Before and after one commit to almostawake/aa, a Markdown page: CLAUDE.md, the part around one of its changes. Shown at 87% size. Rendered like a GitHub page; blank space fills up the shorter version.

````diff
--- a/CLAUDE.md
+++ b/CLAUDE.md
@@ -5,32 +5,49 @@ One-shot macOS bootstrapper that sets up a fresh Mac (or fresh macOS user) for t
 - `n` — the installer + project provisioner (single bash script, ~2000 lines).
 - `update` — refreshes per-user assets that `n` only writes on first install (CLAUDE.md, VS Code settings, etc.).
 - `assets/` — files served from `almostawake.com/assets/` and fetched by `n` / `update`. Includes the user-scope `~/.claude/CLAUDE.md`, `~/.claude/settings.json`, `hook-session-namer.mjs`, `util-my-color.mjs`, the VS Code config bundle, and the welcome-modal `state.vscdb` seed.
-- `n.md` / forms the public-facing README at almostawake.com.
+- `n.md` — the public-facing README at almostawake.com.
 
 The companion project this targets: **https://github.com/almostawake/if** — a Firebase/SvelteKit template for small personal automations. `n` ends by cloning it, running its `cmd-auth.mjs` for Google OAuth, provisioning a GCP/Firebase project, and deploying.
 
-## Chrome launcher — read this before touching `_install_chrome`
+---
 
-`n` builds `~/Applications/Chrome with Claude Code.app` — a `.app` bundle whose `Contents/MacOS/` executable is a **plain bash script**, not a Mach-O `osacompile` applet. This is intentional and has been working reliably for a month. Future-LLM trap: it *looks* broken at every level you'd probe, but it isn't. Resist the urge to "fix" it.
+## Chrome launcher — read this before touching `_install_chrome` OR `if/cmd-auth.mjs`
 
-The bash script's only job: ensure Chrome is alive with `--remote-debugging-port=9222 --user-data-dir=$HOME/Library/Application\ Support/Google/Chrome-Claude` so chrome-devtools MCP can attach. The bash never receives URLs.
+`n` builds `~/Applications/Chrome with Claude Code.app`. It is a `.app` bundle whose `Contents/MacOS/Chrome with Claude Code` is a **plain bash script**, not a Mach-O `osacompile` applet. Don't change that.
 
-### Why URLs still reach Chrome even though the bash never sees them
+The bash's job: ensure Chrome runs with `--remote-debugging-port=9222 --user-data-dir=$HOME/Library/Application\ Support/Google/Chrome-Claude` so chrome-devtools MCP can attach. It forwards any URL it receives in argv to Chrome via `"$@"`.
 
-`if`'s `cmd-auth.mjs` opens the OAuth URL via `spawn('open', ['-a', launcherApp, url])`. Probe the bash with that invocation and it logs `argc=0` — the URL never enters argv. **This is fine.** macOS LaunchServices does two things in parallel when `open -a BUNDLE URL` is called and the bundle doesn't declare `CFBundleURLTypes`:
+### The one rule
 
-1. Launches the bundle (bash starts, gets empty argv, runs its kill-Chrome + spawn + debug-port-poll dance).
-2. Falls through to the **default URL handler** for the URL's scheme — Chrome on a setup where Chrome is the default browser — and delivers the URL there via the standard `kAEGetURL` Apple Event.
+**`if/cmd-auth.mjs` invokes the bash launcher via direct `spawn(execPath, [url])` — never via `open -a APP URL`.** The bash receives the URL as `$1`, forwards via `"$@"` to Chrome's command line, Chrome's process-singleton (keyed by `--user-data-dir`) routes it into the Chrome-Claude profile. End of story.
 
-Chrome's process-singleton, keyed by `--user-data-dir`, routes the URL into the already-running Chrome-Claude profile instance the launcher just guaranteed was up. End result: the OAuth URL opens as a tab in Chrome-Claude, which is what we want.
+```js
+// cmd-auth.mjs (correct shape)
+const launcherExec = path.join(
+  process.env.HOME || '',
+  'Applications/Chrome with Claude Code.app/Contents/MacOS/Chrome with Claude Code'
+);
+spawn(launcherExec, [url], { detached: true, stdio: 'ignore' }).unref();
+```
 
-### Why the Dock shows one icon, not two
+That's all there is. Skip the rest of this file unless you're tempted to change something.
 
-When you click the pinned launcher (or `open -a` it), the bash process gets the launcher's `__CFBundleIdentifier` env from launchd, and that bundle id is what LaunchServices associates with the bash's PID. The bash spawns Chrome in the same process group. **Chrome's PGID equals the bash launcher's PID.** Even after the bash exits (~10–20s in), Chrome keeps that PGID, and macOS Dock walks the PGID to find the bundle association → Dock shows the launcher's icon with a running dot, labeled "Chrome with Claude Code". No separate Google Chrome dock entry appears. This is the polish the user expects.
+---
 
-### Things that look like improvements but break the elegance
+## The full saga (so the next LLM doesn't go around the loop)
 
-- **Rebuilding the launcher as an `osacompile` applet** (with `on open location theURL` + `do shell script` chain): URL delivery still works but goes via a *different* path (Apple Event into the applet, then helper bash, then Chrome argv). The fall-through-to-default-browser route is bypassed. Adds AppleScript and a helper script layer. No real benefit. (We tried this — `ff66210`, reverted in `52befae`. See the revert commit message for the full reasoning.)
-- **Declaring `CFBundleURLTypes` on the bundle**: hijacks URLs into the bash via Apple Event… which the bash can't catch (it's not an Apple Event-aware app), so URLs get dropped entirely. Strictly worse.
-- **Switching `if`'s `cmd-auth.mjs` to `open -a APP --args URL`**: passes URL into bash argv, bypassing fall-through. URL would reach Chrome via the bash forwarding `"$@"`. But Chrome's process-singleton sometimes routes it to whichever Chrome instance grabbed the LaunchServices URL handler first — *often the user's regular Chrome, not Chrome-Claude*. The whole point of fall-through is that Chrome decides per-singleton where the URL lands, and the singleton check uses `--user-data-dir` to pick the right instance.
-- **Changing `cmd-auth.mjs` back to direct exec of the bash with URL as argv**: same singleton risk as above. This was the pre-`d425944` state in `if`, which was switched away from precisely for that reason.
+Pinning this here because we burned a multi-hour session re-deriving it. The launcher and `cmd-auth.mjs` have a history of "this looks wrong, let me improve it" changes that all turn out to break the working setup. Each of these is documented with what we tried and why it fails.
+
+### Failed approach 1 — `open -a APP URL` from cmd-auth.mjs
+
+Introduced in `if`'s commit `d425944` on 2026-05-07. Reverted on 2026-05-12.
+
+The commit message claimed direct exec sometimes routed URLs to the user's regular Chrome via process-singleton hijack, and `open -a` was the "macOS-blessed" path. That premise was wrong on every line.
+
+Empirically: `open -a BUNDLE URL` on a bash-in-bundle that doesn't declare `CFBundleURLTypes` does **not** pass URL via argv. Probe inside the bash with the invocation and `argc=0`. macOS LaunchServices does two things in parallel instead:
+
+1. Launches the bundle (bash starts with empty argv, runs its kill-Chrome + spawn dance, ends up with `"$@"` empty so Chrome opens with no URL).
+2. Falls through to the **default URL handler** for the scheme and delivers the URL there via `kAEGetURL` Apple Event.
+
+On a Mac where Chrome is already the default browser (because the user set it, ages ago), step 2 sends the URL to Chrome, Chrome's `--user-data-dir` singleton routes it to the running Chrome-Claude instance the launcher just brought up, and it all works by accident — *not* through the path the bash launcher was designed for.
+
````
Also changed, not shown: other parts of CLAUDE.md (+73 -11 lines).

++++++++

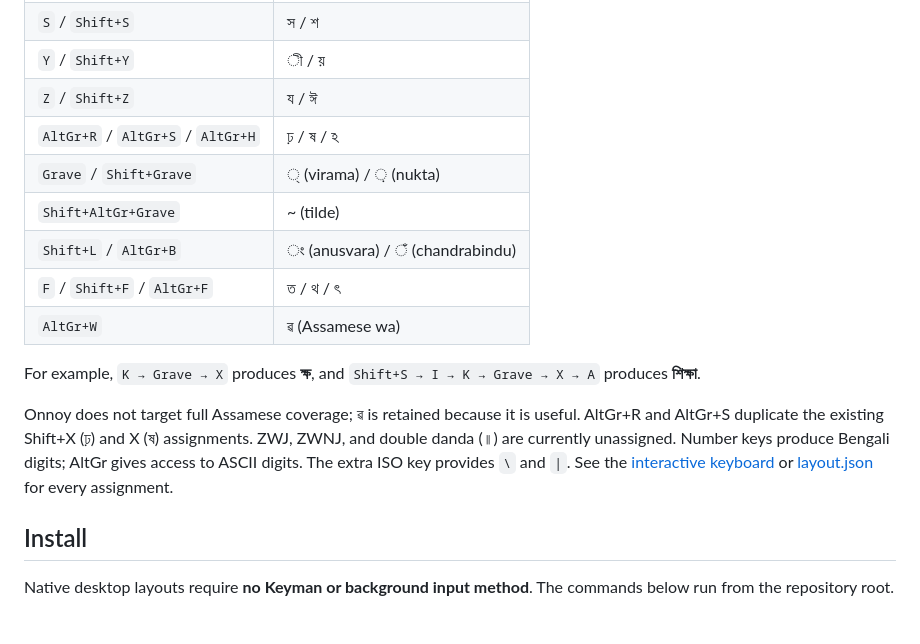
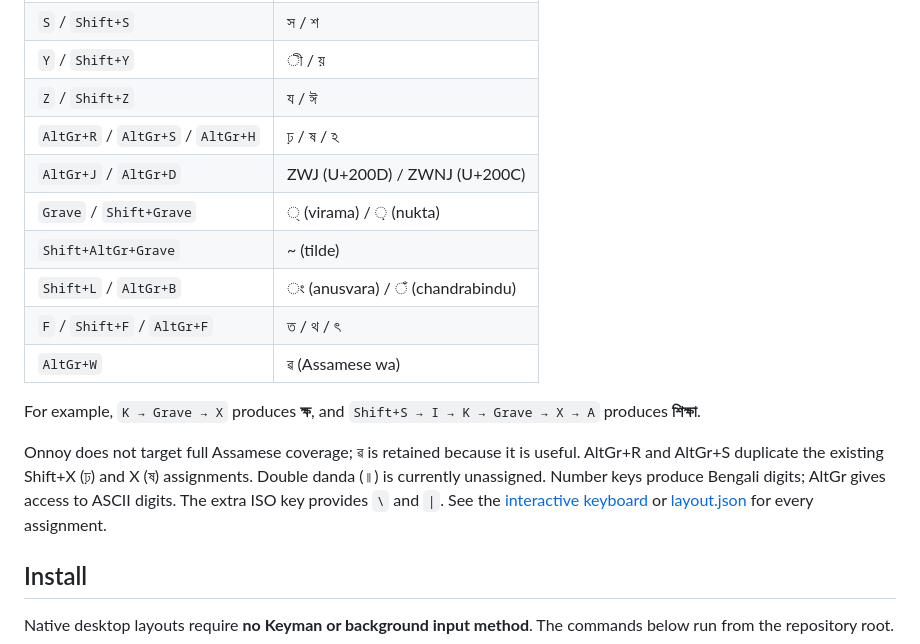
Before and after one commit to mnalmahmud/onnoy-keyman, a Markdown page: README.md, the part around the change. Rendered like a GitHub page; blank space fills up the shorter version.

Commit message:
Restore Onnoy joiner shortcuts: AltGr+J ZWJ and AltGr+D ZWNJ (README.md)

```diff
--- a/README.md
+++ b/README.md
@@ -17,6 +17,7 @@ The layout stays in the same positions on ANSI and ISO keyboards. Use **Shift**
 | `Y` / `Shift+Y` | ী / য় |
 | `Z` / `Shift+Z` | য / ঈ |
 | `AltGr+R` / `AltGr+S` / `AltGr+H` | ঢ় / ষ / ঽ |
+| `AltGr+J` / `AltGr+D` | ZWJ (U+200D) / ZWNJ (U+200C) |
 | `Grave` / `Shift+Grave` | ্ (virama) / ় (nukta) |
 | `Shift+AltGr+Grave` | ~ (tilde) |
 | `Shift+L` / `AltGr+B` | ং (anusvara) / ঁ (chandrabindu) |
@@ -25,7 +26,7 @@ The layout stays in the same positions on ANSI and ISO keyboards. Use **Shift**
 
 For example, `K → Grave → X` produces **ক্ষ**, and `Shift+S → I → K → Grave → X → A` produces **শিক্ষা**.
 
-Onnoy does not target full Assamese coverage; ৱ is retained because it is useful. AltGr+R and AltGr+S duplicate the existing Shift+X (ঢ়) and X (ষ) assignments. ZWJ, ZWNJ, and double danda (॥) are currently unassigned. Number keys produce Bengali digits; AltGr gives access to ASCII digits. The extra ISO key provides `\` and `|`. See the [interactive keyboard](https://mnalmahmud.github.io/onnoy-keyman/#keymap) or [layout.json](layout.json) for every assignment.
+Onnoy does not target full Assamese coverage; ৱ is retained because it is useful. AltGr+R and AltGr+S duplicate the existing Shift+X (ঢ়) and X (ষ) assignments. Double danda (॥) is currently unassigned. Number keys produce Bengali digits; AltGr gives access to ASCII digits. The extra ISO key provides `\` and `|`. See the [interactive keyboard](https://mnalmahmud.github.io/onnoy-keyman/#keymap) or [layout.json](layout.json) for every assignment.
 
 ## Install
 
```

++++++++

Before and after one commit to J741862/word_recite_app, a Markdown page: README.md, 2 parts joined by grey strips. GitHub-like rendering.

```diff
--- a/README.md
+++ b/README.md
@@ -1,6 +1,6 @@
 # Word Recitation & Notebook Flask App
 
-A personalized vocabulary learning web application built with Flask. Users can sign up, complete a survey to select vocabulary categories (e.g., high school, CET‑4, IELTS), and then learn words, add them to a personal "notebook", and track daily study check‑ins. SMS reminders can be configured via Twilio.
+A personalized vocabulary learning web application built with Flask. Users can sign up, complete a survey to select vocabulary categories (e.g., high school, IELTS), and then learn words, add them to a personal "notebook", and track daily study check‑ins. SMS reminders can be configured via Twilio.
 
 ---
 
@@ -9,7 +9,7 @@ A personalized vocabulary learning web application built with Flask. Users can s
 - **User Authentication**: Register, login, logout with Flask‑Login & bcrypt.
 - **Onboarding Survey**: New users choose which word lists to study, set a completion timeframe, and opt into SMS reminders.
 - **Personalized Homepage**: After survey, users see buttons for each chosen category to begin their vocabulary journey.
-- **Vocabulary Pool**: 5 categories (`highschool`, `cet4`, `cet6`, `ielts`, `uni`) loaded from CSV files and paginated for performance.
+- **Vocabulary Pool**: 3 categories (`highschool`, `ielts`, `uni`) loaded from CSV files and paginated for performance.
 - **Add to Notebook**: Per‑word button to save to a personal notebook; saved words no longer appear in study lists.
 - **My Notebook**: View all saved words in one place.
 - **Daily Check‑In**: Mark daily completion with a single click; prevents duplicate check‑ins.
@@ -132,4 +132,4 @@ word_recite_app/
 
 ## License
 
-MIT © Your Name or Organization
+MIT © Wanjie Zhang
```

++++++++

» **WORK REQUEST**
Copy every line of the records above that holds the word "README".

» **REPLY**
-- `n.md` / forms the public-facing README at almostawake.com.
+- `n.md` — the public-facing README at almostawake.com.
Before and after one commit to mnalmahmud/onnoy-keyman, a Markdown page: README.md, the part around the change. Rendered like a GitHub page; blank space fills up the shorter version.
Restore Onnoy joiner shortcuts: AltGr+J ZWJ and AltGr+D ZWNJ (README.md)
--- a/README.md
+++ b/README.md
Before and after one commit to J741862/word_recite_app, a Markdown page: README.md, 2 parts joined by grey strips. GitHub-like rendering.
--- a/README.md
+++ b/README.md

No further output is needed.